All of the cards are from the collection of The Met; many will be on display for the first time.
Highlights of the exhibition include never-before-shown cabinet cards of the late 19th century, such as an 1894 example picturing George Davis, the Hall-of-Famer shortstop for the New York Giants. The first six hitters in the Yankees’ famed 1927 lineup—Earle Combs, Mark Koenig, Babe Ruth, Lou Gehrig, Bob Meusel, and Tony Lazzeri, also known as “Murderers’ Row”—will be represented through cards published in the 1920s and 1930s by the American Caramel Company and Big League Goudey Gum, respectively. The legendary “Shot Heard ‘Round the World,” in which outfielder Bobby Thomson led the New York Giants to win the National League pennant against the team’s long-time rivals, the Brooklyn Dodgers, with his game-winning home run in 1951, will be recognized through 1952 Picture Cards issued by Bowman Gum. Joe DiMaggio, Mickey Mantle, Yogi Berra, Jackie Robinson, Reggie Jackson, and other major stars will be featured through cards published in the 1950s through 1970s.

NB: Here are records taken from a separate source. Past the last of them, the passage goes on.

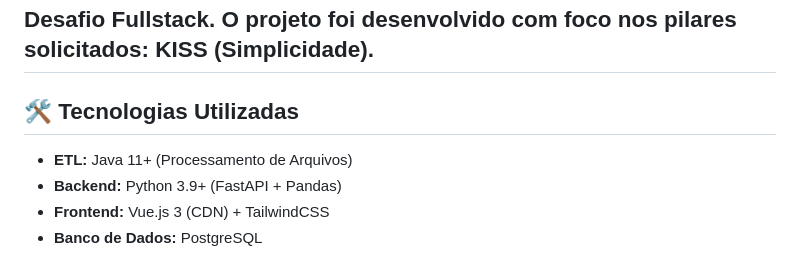
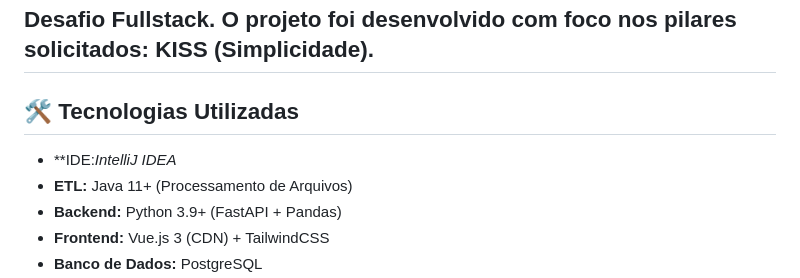
Before and after one commit to LeonardoRoeda/desafio-intuitive-care-fullstack, a Markdown page: README.md, the part around the change. Drawn GitHub-style.

```diff
--- a/README.md
+++ b/README.md
@@ -5,7 +5,7 @@ O projeto foi desenvolvido com foco nos pilares solicitados: **KISS (Simplicidad
 ---
 
 ## 🛠️ Tecnologias Utilizadas
-
+* **IDE:*IntelliJ IDEA*
 * **ETL:** Java 11+ (Processamento de Arquivos)
 * **Backend:** Python 3.9+ (FastAPI + Pandas)
 * **Frontend:** Vue.js 3 (CDN) + TailwindCSS
```
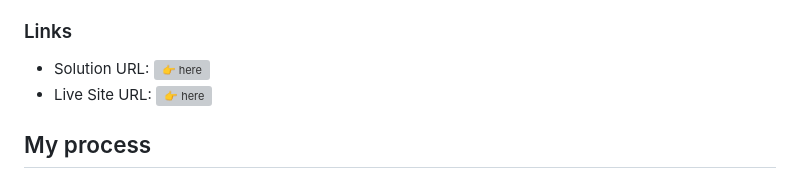
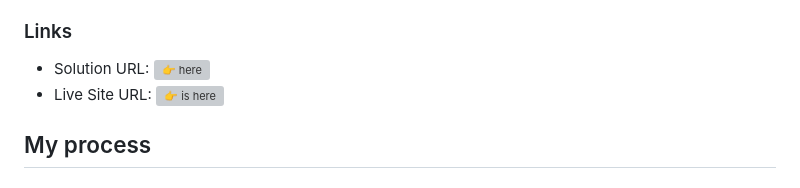
Before and after one commit to Ssaava/Ssaava-frontend-mentor, a Markdown page: README-template.md, the part around the change. GitHub-like rendering; grey boxes are pictures that could not be loaded.

```diff
--- a/README-template.md
+++ b/README-template.md
@@ -28,7 +28,7 @@ This is a solution to the [QR code component challenge on Frontend Mentor](https
 ### Links
 
 - Solution URL: ![👉 here](https://github.com/Ssaava/Ssaava-frontend-mentor)
-- Live Site URL: ![👉 here](https://ssaava.github.io/Ssaava-frontend-mentor/)
+- Live Site URL: ![👉 is here](https://ssaava.github.io/Ssaava-frontend-mentor/)
 
 ## My process
 
```
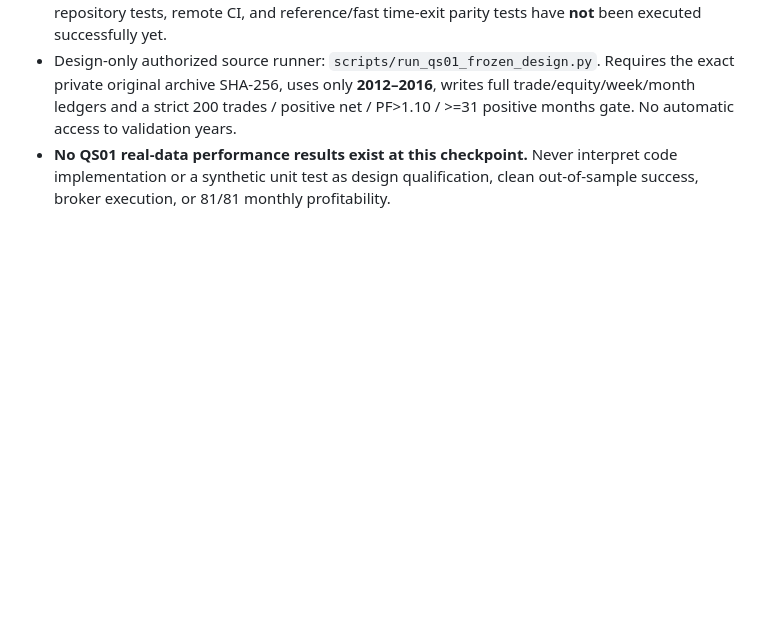
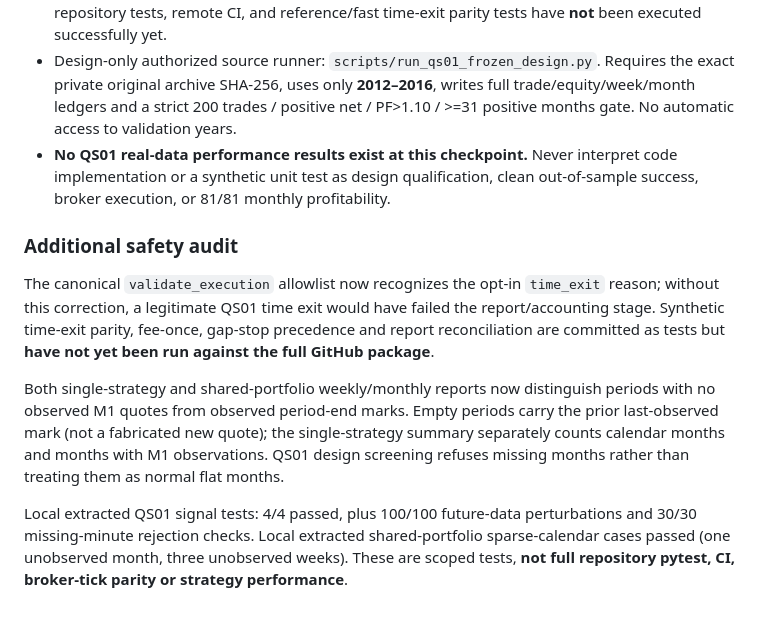
Before and after one commit to premiumtechnologiessolutions-max/backtest-engine, a Markdown page: docs/PRE_REGISTERED_QS01_QUOTE_STRESS_2026-10-25.md, the part around the change. Drawn GitHub-style; blank space fills up the shorter version.

Commit message:
Record QS01 time-exit accounting fix and sparse-calendar audit boundaries

```diff
--- a/docs/PRE_REGISTERED_QS01_QUOTE_STRESS_2026-10-25.md
+++ b/docs/PRE_REGISTERED_QS01_QUOTE_STRESS_2026-10-25.md
@@ -33,3 +33,24 @@
 - `tests/test_qs01.py` and `tests/test_qs01_runner_contract.py` cover causal signals, missing M1, stop-first gap precedence, time exits, fixed cost and reference/fast parity **when run**. This checkpoint has only locally executed the four extracted signal-generation tests (4/4 passed); full repository tests, remote CI, and reference/fast time-exit parity tests have **not** been executed successfully yet.
 - Design-only authorized source runner: `scripts/run_qs01_frozen_design.py`. Requires the exact private original archive SHA-256, uses only **2012–2016**, writes full trade/equity/week/month ledgers and a strict 200 trades / positive net / PF>1.10 / >=31 positive months gate. No automatic access to validation years.
 - **No QS01 real-data performance results exist at this checkpoint.** Never interpret code implementation or a synthetic unit test as design qualification, clean out-of-sample success, broker execution, or 81/81 monthly profitability.
+
+### Additional safety audit
+
+The canonical `validate_execution` allowlist now recognizes the opt-in
+`time_exit` reason; without this correction, a legitimate QS01 time exit
+would have failed the report/accounting stage. Synthetic time-exit parity,
+fee-once, gap-stop precedence and report reconciliation are committed as
+tests but **have not yet been run against the full GitHub package**.
+
+Both single-strategy and shared-portfolio weekly/monthly reports now
+distinguish periods with no observed M1 quotes from observed period-end
+marks. Empty periods carry the prior last-observed mark (not a fabricated
+new quote); the single-strategy summary separately counts calendar months
+and months with M1 observations. QS01 design screening refuses missing
+months rather than treating them as normal flat months.
+
+Local extracted QS01 signal tests: 4/4 passed, plus 100/100
+future-data perturbations and 30/30 missing-minute rejection checks.
+Local extracted shared-portfolio sparse-calendar cases passed (one
+unobserved month, three unobserved weeks). These are scoped tests, **not
+full repository pytest, CI, broker-tick parity or strategy performance**.
```
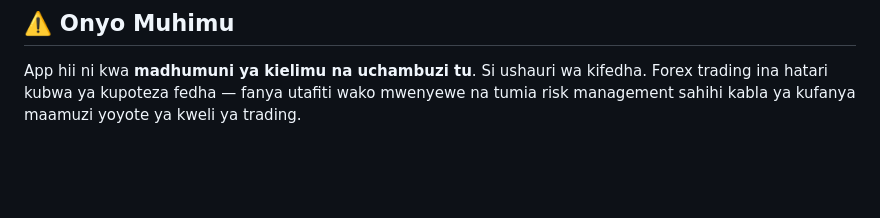
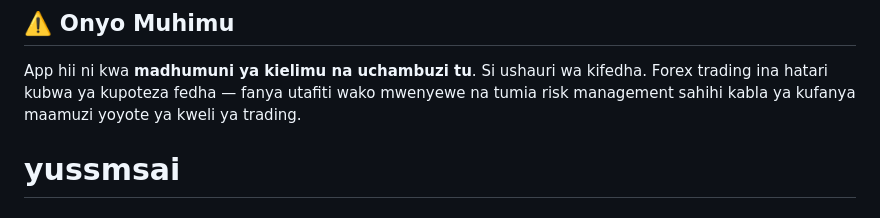
Before and after one commit to jstrackingsolution-ship-it/forex_ai_analyzer, a Markdown page: README.md, the part around the change. GitHub-like rendering; blank space fills up the shorter version.

```diff
--- a/README.md
+++ b/README.md
@@ -134,3 +134,4 @@ App hii ni kwa **madhumuni ya kielimu na uchambuzi tu**. Si ushauri wa
 kifedha. Forex trading ina hatari kubwa ya kupoteza fedha — fanya utafiti
 wako mwenyewe na tumia risk management sahihi kabla ya kufanya maamuzi
 yoyote ya kweli ya trading.
+# yussmsai
```
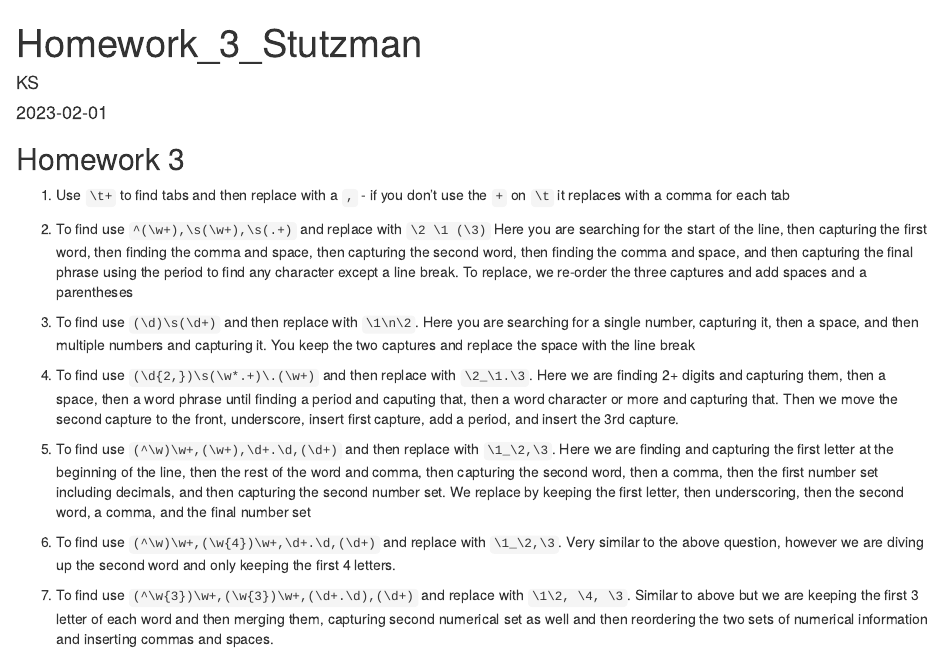
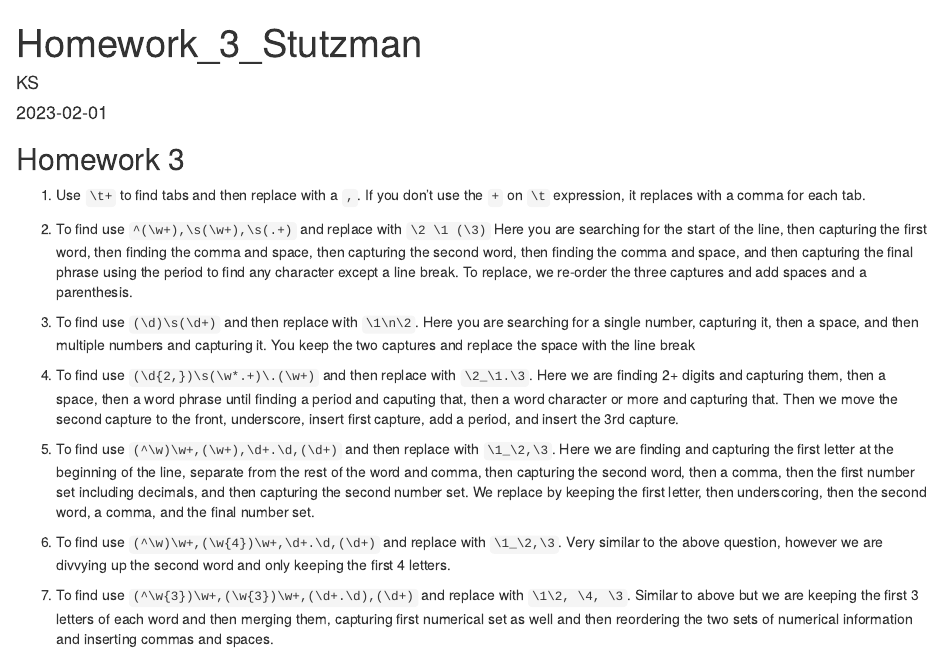
Before and after one commit to kstutzma/BIO381, an R Markdown document (Homework_3_Stutzman.Rmd): the page in a window 1100 px wide, from its top. The pictures show the output file Homework_3_Stutzman.html that the author committed with the source, opened offline.

Commit message:
updated homework 3

```diff
--- a/Homework_3_Stutzman.Rmd
+++ b/Homework_3_Stutzman.Rmd
@@ -11,16 +11,16 @@ knitr::opts_chunk$set(echo = TRUE)
 
 ## Homework 3
 
-1. Use `\t+` to find tabs and then replace with a `,` - if you don't use the `+` on `\t` it replaces with a comma for each tab
+1. Use `\t+` to find tabs and then replace with a `,`. If you don't use the `+` on `\t` expression, it replaces with a comma for each tab.
 
-2. To find use `^(\w+),\s(\w+),\s(.+)` and replace with `\2 \1 (\3)` Here you are searching for the start of the line, then capturing the first word, then finding the comma and space, then capturing the second word, then finding the comma and space, and then capturing the final phrase using the period to find any character except a line break. To replace, we re-order the three captures and add spaces and a parentheses
+2. To find use `^(\w+),\s(\w+),\s(.+)` and replace with `\2 \1 (\3)` Here you are searching for the start of the line, then capturing the first word, then finding the comma and space, then capturing the second word, then finding the comma and space, and then capturing the final phrase using the period to find any character except a line break. To replace, we re-order the three captures and add spaces and a parenthesis.
 
 3. To find use `(\d)\s(\d+)` and then replace with `\1\n\2`. Here you are searching for a single number, capturing it, then a space, and then multiple numbers and capturing it. You keep the two captures and replace the space with the line break
 
 4. To find use `(\d{2,})\s(\w*.+)\.(\w+)` and then replace with `\2_\1.\3`. Here we are finding 2+ digits and capturing them, then a space, then a word phrase until finding a period and caputing that, then a word character or more and capturing that. Then we move the second capture to the front, underscore, insert first capture, add a period, and insert the 3rd capture.
 
-5. To find use `(^\w)\w+,(\w+),\d+.\d,(\d+)` and then replace with `\1_\2,\3`. Here we are finding and capturing the first letter at the beginning of the line, then the rest of the word and comma, then capturing the second word, then a comma, then the first number set including decimals, and then capturing the second number set. We replace by keeping the first letter, then underscoring, then the second word, a comma, and the final number set
+5. To find use `(^\w)\w+,(\w+),\d+.\d,(\d+)` and then replace with `\1_\2,\3`. Here we are finding and capturing the first letter at the beginning of the line, separate from the rest of the word and comma, then capturing the second word, then a comma, then the first number set including decimals, and then capturing the second number set. We replace by keeping the first letter, then underscoring, then the second word, a comma, and the final number set.
 
-6. To find use `(^\w)\w+,(\w{4})\w+,\d+.\d,(\d+)` and replace with `\1_\2,\3`. Very similar to the above question, however we are diving up the second word and only keeping the first 4 letters.
+6. To find use `(^\w)\w+,(\w{4})\w+,\d+.\d,(\d+)` and replace with `\1_\2,\3`. Very similar to the above question, however we are divvying up the second word and only keeping the first 4 letters.
 
-7. To find use `(^\w{3})\w+,(\w{3})\w+,(\d+.\d),(\d+)` and replace with `\1\2, \4, \3`. Similar to above but we are keeping the first 3 letter of each word and then merging them, capturing second numerical set as well and then reordering the two sets of numerical information and inserting commas and spaces.
+7. To find use `(^\w{3})\w+,(\w{3})\w+,(\d+.\d),(\d+)` and replace with `\1\2, \4, \3`. Similar to above but we are keeping the first 3 letters of each word and then merging them, capturing first numerical set as well and then reordering the two sets of numerical information and inserting commas and spaces.
```
Also changed, not shown: Homework_3_Stutzman.html.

The majority of the cards on display are drawn from the Jefferson R. Burdick Collection, the largest and most comprehensive collection of American trade cards ever assembled privately in the United States. Burdick (1900–1963), an electrician by profession, deposited more than 300,000 items at The Met between 1943 and 1963, including more than 30,000 baseball cards, for which he developed a cataloguing system that remains in use today. Since 1993, in response to the overwhelming enthusiasm of collectors and fans, The Met has put on display groupings from the Burdick Collection of several dozen baseball cards at a time, rotating them at six-month intervals.